• [Exercise] Spot each line in the data below containing "const" and copy it.

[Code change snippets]
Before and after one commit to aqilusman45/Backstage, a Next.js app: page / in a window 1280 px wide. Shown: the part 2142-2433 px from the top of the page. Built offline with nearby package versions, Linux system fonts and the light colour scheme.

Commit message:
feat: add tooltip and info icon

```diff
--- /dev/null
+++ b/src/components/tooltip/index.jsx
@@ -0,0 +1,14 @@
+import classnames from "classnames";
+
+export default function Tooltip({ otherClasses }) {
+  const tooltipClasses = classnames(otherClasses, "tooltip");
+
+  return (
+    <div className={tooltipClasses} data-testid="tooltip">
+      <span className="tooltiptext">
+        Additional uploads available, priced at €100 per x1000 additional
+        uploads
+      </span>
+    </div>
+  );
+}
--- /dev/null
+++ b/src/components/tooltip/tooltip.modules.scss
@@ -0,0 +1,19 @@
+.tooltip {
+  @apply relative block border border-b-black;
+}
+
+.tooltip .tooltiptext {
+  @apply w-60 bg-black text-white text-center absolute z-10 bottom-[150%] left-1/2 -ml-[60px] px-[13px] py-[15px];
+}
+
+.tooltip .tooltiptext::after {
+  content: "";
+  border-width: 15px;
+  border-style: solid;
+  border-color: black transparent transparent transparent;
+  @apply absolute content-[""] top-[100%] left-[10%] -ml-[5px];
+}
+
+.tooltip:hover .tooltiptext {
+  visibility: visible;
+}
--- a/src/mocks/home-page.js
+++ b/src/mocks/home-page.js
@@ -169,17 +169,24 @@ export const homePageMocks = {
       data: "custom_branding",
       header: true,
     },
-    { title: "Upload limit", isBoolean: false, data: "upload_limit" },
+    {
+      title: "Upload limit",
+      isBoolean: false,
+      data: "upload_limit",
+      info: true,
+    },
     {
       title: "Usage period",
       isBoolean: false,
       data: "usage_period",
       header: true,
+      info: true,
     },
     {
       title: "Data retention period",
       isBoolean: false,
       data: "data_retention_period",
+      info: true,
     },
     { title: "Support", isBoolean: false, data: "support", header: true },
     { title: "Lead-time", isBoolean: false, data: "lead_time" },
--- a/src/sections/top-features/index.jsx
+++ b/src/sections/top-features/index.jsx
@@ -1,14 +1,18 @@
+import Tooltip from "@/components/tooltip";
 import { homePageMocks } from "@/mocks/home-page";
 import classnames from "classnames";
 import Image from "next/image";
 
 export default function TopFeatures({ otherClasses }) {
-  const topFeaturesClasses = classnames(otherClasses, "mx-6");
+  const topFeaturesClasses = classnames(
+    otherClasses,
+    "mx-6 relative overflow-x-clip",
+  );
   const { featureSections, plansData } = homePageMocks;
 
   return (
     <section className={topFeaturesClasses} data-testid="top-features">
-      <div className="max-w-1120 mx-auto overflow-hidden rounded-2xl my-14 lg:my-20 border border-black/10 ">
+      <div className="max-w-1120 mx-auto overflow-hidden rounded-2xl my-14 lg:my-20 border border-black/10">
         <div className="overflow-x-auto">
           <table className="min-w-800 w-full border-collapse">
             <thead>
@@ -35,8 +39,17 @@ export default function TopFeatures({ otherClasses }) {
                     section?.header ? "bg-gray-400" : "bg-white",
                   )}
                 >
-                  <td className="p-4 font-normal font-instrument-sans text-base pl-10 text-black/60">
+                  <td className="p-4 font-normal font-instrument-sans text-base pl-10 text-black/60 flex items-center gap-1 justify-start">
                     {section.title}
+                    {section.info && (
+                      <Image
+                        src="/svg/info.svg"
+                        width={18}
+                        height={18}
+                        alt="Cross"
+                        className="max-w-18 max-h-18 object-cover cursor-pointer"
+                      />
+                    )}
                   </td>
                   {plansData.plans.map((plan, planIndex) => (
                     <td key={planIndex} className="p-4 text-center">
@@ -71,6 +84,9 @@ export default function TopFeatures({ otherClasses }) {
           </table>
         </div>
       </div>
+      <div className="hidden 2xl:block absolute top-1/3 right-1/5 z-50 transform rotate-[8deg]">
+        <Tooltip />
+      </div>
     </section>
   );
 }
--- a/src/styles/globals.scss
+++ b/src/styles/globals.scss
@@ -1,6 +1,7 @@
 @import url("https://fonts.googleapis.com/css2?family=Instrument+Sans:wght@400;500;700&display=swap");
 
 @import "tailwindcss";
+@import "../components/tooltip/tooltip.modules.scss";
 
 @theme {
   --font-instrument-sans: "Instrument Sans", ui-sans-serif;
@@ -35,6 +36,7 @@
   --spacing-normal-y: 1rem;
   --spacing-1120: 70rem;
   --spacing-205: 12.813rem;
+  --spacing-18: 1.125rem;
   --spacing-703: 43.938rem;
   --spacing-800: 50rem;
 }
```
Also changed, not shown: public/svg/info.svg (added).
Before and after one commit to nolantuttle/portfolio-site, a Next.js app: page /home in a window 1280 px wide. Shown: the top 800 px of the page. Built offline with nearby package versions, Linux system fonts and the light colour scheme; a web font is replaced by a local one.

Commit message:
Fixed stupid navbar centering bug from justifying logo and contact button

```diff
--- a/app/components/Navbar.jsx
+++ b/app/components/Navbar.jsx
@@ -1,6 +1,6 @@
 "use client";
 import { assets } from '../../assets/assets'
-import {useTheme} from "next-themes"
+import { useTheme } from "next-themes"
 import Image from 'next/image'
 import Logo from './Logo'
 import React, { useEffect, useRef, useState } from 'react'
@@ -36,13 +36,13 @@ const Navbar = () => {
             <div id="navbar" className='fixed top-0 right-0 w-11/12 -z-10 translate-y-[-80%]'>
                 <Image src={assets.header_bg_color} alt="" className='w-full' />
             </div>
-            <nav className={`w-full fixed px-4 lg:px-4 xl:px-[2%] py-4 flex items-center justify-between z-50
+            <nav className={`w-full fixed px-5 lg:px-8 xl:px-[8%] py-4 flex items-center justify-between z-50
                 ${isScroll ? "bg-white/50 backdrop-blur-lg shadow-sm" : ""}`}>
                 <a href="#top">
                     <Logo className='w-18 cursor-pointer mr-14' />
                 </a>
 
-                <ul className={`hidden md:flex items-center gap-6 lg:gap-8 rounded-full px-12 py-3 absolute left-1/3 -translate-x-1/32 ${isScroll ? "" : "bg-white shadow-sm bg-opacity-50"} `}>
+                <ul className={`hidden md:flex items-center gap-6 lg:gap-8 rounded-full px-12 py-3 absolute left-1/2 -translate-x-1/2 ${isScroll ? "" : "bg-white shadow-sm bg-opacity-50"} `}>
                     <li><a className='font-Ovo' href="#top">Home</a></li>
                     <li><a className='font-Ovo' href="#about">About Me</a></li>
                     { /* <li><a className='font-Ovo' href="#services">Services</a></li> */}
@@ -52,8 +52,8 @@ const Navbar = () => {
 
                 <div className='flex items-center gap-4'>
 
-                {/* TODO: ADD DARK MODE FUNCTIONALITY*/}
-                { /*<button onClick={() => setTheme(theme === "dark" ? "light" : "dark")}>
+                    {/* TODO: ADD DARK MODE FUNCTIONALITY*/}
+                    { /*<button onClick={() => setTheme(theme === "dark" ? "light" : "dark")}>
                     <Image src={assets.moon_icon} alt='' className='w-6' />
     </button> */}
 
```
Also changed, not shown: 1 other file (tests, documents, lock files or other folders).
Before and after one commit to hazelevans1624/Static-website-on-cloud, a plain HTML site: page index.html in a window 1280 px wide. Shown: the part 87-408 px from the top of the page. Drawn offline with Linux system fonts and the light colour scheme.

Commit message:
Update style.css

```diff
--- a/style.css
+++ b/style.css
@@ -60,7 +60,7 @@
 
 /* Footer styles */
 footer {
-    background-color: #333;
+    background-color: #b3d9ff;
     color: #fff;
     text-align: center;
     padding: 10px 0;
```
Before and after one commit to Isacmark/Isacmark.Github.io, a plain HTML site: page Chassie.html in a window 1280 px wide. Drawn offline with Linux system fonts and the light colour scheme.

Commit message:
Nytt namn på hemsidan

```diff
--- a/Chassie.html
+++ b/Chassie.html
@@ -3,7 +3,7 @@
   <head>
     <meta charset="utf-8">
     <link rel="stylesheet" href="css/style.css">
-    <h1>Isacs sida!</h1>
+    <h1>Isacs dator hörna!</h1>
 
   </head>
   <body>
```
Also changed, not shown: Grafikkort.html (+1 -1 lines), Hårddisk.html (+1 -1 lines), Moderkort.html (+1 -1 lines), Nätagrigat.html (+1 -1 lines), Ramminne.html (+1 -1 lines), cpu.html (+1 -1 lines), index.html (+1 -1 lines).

• [Problem solution]
+  const tooltipClasses = classnames(otherClasses, "tooltip");
@@ -169,17 +169,24 @@ export const homePageMocks = {
-  const topFeaturesClasses = classnames(otherClasses, "mx-6");
+  const topFeaturesClasses = classnames(
   const { featureSections, plansData } = homePageMocks;
@@ -36,13 +36,13 @@ const Navbar = () => {
@@ -52,8 +52,8 @@ const Navbar = () => {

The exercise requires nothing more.